|My first ship on the first planet I found myself on|
*For those that don't know, day/night cycles in most video games are generated by moving the primary sun light source around the static map, not by moving the map (or planet, in this case) around the light source. It's like Copernicus's views of a heliocentric solar system have finally been realized in-game, although truthfully No Man's Sky isn't the first to do so, just perhaps the first to do so effectively and beautifully.

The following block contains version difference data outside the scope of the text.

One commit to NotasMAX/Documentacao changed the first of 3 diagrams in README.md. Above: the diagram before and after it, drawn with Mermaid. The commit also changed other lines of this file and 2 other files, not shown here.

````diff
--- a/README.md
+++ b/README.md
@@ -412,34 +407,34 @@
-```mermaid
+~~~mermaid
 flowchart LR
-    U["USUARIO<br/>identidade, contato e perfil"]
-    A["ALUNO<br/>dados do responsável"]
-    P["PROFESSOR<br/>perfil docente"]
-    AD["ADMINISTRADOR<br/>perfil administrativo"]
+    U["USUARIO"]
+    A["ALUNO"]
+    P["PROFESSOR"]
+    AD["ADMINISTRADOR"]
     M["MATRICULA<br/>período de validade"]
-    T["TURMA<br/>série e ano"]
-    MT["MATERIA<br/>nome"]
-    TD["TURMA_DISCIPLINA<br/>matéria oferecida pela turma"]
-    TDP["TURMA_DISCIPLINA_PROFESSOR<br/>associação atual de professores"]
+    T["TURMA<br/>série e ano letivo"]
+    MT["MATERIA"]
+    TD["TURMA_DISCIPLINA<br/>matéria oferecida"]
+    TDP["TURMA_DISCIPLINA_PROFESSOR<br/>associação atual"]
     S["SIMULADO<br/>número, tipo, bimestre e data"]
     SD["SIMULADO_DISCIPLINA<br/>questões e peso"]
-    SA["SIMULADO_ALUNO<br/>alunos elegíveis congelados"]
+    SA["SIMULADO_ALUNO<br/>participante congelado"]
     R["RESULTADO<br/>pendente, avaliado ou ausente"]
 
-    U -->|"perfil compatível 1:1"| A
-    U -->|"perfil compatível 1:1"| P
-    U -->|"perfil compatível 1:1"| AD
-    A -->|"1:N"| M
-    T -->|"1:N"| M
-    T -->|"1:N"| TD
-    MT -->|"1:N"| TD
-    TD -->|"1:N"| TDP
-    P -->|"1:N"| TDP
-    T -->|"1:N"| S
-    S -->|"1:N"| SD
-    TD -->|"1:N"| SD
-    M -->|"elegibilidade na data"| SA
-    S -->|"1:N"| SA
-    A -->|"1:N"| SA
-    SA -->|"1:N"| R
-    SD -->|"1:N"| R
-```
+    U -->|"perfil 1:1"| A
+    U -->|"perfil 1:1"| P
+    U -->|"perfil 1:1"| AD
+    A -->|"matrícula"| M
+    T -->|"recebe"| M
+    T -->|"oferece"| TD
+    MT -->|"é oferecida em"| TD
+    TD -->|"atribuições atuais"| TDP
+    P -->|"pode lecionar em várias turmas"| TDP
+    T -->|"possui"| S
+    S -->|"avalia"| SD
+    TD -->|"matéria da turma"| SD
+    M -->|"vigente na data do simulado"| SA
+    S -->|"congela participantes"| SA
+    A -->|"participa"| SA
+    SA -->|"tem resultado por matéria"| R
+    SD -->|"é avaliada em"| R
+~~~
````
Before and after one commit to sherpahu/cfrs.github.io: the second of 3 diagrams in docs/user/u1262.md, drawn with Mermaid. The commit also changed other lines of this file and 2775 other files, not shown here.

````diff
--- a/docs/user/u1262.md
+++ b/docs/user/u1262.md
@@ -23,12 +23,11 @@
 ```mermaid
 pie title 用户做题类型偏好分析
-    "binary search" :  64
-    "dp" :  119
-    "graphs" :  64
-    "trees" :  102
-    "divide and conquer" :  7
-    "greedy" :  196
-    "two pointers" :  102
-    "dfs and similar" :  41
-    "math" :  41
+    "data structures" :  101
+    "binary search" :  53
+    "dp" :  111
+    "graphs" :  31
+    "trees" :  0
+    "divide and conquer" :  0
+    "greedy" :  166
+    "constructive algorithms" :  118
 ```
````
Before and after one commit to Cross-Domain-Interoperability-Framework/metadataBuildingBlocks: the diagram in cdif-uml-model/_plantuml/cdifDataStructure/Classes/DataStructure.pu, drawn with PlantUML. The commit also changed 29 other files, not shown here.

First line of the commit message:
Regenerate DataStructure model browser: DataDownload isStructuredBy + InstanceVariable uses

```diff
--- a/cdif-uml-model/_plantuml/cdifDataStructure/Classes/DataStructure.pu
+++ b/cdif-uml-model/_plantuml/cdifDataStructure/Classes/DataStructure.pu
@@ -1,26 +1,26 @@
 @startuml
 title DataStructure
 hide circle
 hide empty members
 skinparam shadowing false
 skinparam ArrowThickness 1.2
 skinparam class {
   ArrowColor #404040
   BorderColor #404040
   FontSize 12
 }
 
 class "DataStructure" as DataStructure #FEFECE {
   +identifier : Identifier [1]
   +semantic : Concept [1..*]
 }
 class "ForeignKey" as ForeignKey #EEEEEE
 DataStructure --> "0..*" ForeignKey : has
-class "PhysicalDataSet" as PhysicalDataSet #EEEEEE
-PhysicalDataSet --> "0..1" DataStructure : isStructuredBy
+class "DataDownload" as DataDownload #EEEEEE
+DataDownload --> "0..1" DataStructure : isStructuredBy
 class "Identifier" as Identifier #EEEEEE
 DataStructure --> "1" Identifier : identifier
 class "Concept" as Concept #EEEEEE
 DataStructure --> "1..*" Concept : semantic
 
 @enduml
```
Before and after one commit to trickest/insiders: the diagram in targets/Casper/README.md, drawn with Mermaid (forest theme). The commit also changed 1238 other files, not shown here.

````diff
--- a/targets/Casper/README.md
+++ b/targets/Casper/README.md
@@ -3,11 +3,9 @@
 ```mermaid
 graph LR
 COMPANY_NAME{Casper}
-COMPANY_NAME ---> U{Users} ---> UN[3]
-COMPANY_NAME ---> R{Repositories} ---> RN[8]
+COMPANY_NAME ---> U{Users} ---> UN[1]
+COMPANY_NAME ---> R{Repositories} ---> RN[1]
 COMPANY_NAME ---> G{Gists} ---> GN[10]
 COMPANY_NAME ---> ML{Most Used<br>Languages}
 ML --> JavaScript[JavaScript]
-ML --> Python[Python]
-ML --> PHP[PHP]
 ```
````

But this moment generated an actual feeling in me. Fear. I felt totally alone and afraid. I was, for that moment, convinced by this game that I could die out here on this planet, alone. On subsequent journeys, even after that feeling passed, I still never strayed too far away from wherever I recently landed my trusty ship, as it is my one true constant savior in this hostile alien galaxy. If the radiation has pierced my exo-suit, if I'm attacked by sentinel bots for over-mining the planet's resources, or if a giant dinosaur-like alien lifeform is running towards me hungry, I can attempt to retreat to the confines of my ship until I recuperate. And if I'm low on resources and can't recuperate immediately, I can blast off into space to escape those hostilities, hoping there's a starbase nearby I can put to port in so I can buy the supplies I need to feel comfortable and prepared enough to head out into the wild again.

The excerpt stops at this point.